I rented a Medela Lactina from the Lactation department at St. Vincent's Hospital, where I had Little Man. It's a double electric pump. It's pretty loud, but it was the only one they had. It works well though, and it's a convenient size and shape that fits on my desk at work, discreetly tucked behind my computer screen. I carry it back and forth from home to work every day.
It is federal law that your place of work (if it employs 50 employees or more) has to provide a reasonable amount of break time (unpaid)) and a place other than the women's bathroom for you to pump. My office at work has a door with a lock on it. I pump three times a day. I work from 7am to 5pm, and I wake up and feed Little Man at 5:30am, so I pump at 8:30, 11:30, and 2:30, and I nurse when I get home in the evenings. If my supply gets low, I use the pump in the middle of the night.
Milk supply seems to be the biggest issue you face when you use a pump while away from your child. A baby is more efficient than any pump, so your supply will naturally dwindle. I take fenugreek (you can get it at Babies R Us), and while it won't increase my supply, it does help me to maintain it. I also noticed that snacking and drinking water between every pump session improves my expression substantially. The biggest suggestion I have is to never use a bottle on the weekends. Even if it's really inconvenient, nursing on the weekends and after work is the best way to maintain your supply.
My biggest obstacle is work travel. I often have to travel to jobsites during the workday. These are construction sites with no place to pump and no power. If I have no other option, I use my Medela Harmony manual pump. I try to find a bathroom but most of the time I end up in my car. The manual pump is not nearly as efficient, so doing this a lot can harm your supply. Medela makes an adapter for your car to plug your pump into the lighter. They make a battery pack as well, which I have not used but might be convenient for you.

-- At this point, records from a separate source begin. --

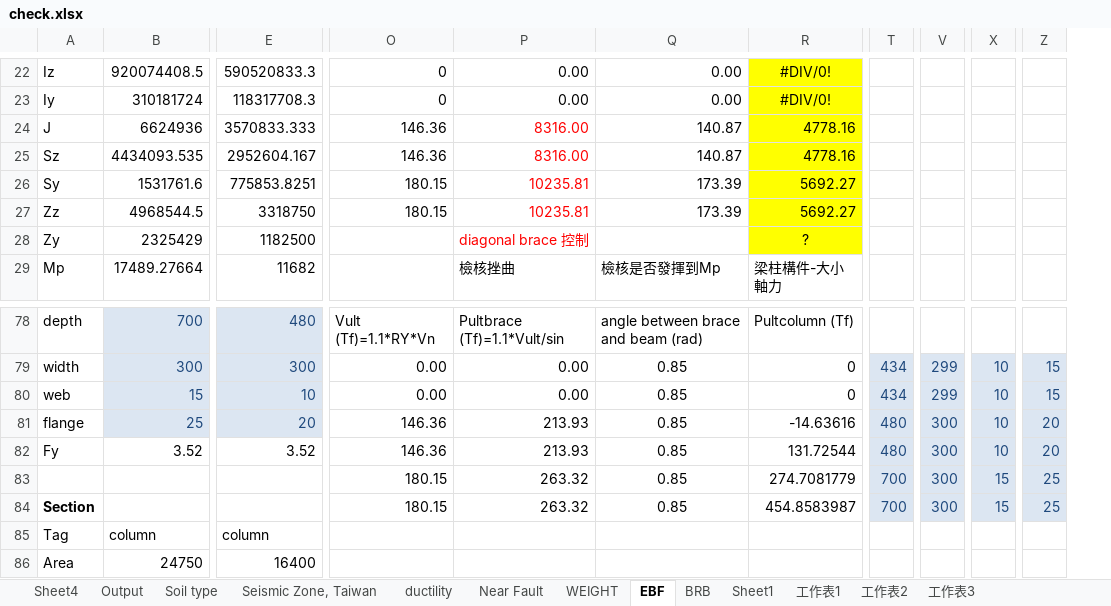
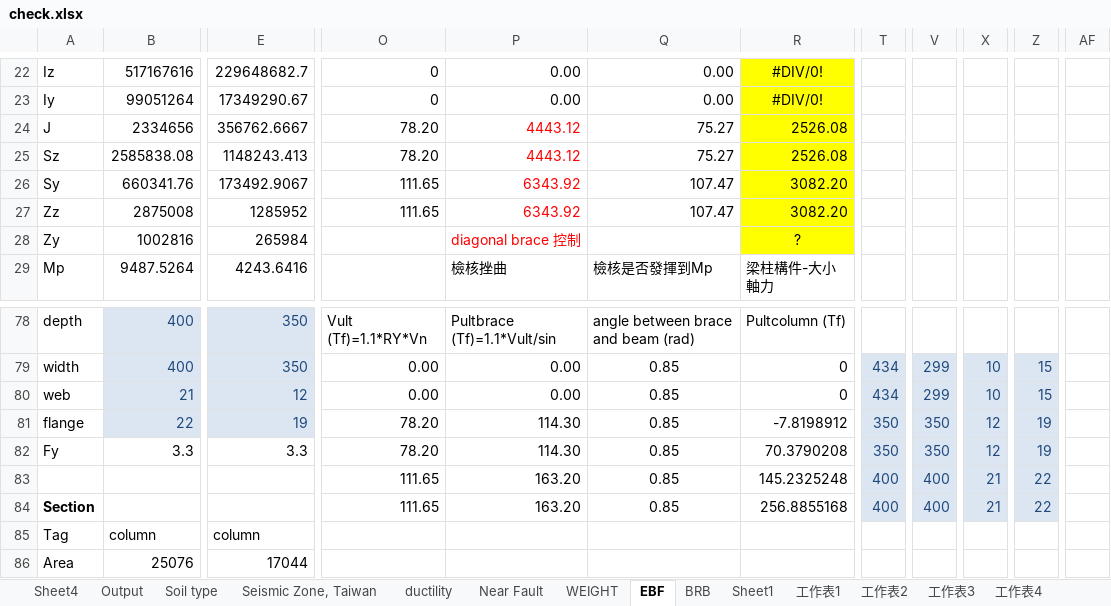
Before and after one commit to skyran1278/matlab, an Excel workbook: 10-st/DP2/check.xlsx, sheet EBF, drawn as a sheet; only a part is shown, gaps mark what is left out; values as stored, in another font and other column widths than the file's, no borders; removed rows and columns are numbered as before the commit, all else as after; rows hold the shown columns only; the diff covers the shown part only; the diff names each change by its address in the sheet, - before the commit and + after, or states it on an @@ line.

```diff
--- a/10-st/DP2/check.xlsx (sheet EBF)
+++ b/10-st/DP2/check.xlsx (sheet EBF)
+sheet tab: 工作表4
-column B, rows 22-29: 920074408.5 | 310181724 | 6624936 | 4434093.535 | 1531761.6 | 4968544.5 | 2325429 | 17489.27664; rows 78-82: 700 | 300 | 15 | 25 | 3.52; rows 85-86: column | 24750
+column B, rows 22-29: 517167616 | 99051264 | 2334656 | 2585838.08 | 660341.76 | 2875008 | 1002816 | 9487.5264; rows 78-82: 400 | 400 | 21 | 22 | 3.3; rows 85-86: column | 25076
-column E, rows 22-29: 590520833.3 | 118317708.3 | 3570833.333 | 2952604.167 | 775853.8251 | 3318750 | 1182500 | 11682; rows 78-82: 480 | 300 | 10 | 20 | 3.52; rows 85-86: column | 16400
+column E, rows 22-29: 229648682.7 | 17349290.67 | 356762.6667 | 1148243.413 | 173492.9067 | 1285952 | 265984 | 4243.6416; rows 78-82: 350 | 350 | 12 | 19 | 3.3; rows 85-86: column | 17044
+column AF, empty
-O24:O25: 146.36
+O24:O25: 78.20
-P24:P25: 8316.00
+P24:P25: 4443.12
-Q24:Q25: 140.87
+Q24:Q25: 75.27
-R24:R25: 4778.16
+R24:R25: 2526.08
-O26:O27: 180.15
+O26:O27: 111.65
-P26:P27: 10235.81
+P26:P27: 6343.92
-Q26:Q27: 173.39
+Q26:Q27: 107.47
-R26:R27: 5692.27
+R26:R27: 3082.20
-O81:O82: 146.36
+O81:O82: 78.20
-P81:P82: 213.93
+P81:P82: 114.30
-R81: -14.63616
+R81: -7.8198912
-T81:T82: 480
+T81:T82: 350
-V81:V82: 300
+V81:V82: 350
-X81:X82: 10
+X81:X82: 12
-Z81:Z82: 20
+Z81:Z82: 19
-R82: 131.72544
+R82: 70.3790208
-row 83:  |  |  | 180.15 | 263.32 | 0.85 | 274.7081779 | 700 | 300 | 15 | 25
+row 83:  |  |  | 111.65 | 163.20 | 0.85 | 145.2325248 | 400 | 400 | 21 | 22
-O84: 180.15
+O84: 111.65
-P84: 263.32
+P84: 163.20
-R84: 454.8583987
+R84: 256.8855168
-T84: 700
+T84: 400
-V84: 300
+V84: 400
-X84: 15
+X84: 21
-Z84: 25
+Z84: 22
```
Also changed, not shown: 1 added row, 1 removed row, 1 added column and 120 edited cells elsewhere in this sheet, sheet BRB, sheet 工作表3, 20 other files.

And then there's the social issue. I work with men, all men, no women. So that means that sometimes when I pump in my office with the door closed, someone knocks and yells, "what are you doing in there?" Or I disappear for 10 minutes while I'm on site and everyone asks, "where'd you go?!" The only way I've found to deal with this is to joke about it. "I'm a mobile cow for my little one!" If you tell people what you're doing once, they won't ask again. I also keep a Pack-it lunch bag in the fridge or freezer to keep my milk bags or bottles in. That will keep any office guests from picking up your milk thinking it's coffee creamer (yes, this happened to me, fortunately I was there in the breakroom when it happened and was able to keep the dimwit from drinking it!) And if I have to travel, the bag is freezable so it keeps the milk I pump while I'm out of the office cold for a couple hours. If I'm going to be out all day, I use a small igloo cooler with an ice pack in it.
So that's how I do it. At first I was embarrassed about it and skipped a couple pump times because I didn't feel I could tell the people I was with what I was doing, but after becoming severely engorged a couple times, I got over it. Don't do that, it hurts quite a bit more than you'd expect. It actually hurt so badly that I couldn't lift my arms. And you can get plugged milk ducts, which are even more painful. If, for some reason, that happens to you, I tried every trick I read on the internet, but the only way I found to unplug it was to use my hand pump and hold the handle down for a minute or so (until milk starts coming out again.) You'll know when it breaks loose, your milk will suddenly gush out. This hurts a lot, don't get me wrong, but it's better than mastitis. Better to just get over your embarrassment and be proud that you are dedicated enough to go through so much for your child!
Good luck and happy nursing!